◆ DATA FOR ANALYSIS ◆
========================

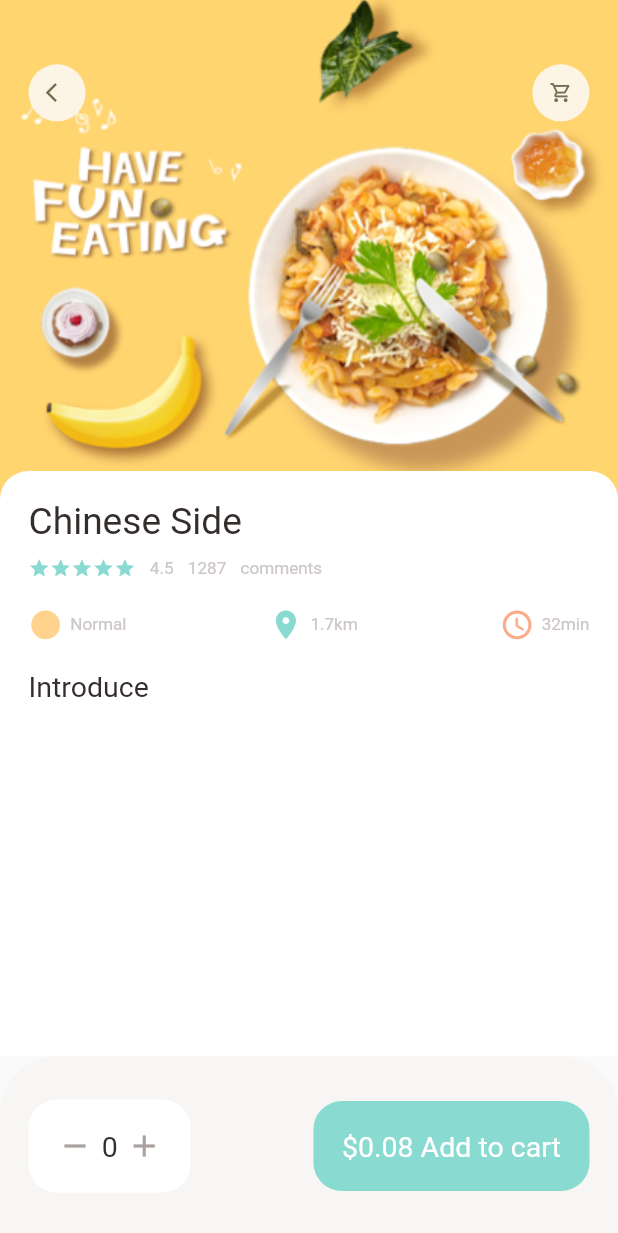
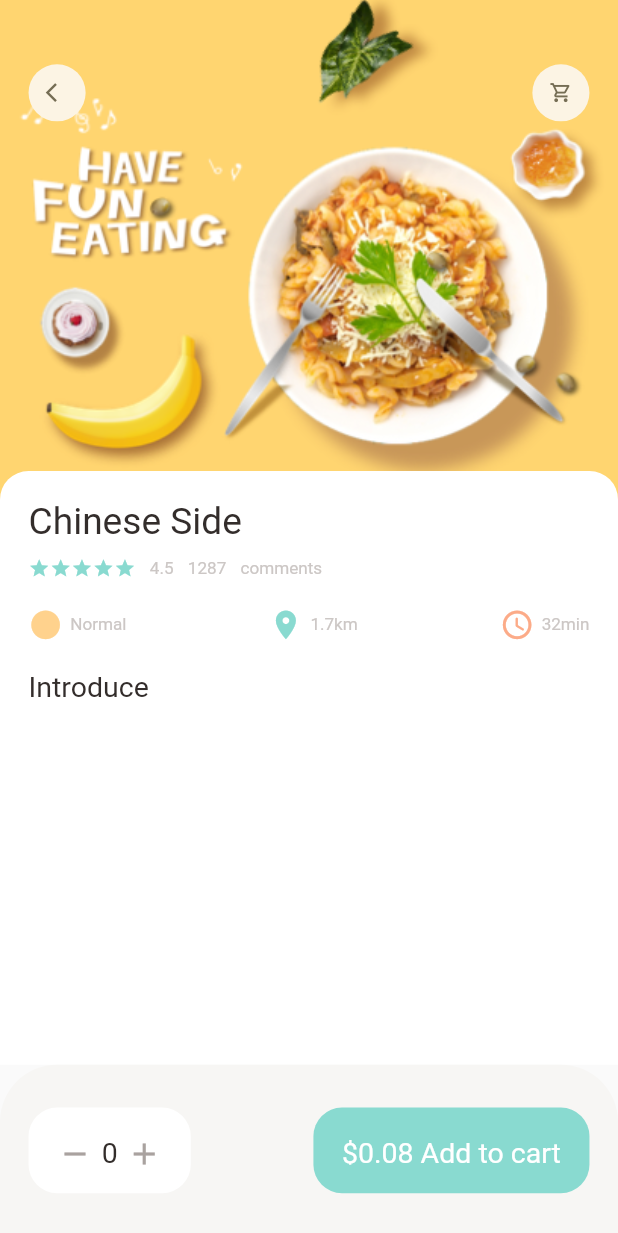
Before and after one commit to PriomDeb/food_order_app, a Flutter app: the screen it shows after launch, on a phone screen of 412 x 824 dp. Shown: the top 1233 px of the screen. Run offline on Flutter 3.47's test engine with Material 2 defaults, Android fonts, the phone set to English and light mode, and no system bars; our stand-ins replace dots_indicator, get.

Commit message:
Update popular_food_detail.dart

```diff
--- a/lib/pages/food/popular_food_detail.dart
+++ b/lib/pages/food/popular_food_detail.dart
@@ -76,7 +76,7 @@ class PopularFoodDetail extends StatelessWidget {
         ],
       ),
       bottomNavigationBar: Container(
-        height: 120,
+        height: Dimensions.responsiveHeight(120),
         padding: EdgeInsets.only(
             top: Dimensions.responsiveHeight(30),
             bottom: Dimensions.responsiveHeight(30),
```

========================

Whenever a line in the records contains the word "Dimensions", copy that line.

+        height: Dimensions.responsiveHeight(120),
             top: Dimensions.responsiveHeight(30),
             bottom: Dimensions.responsiveHeight(30),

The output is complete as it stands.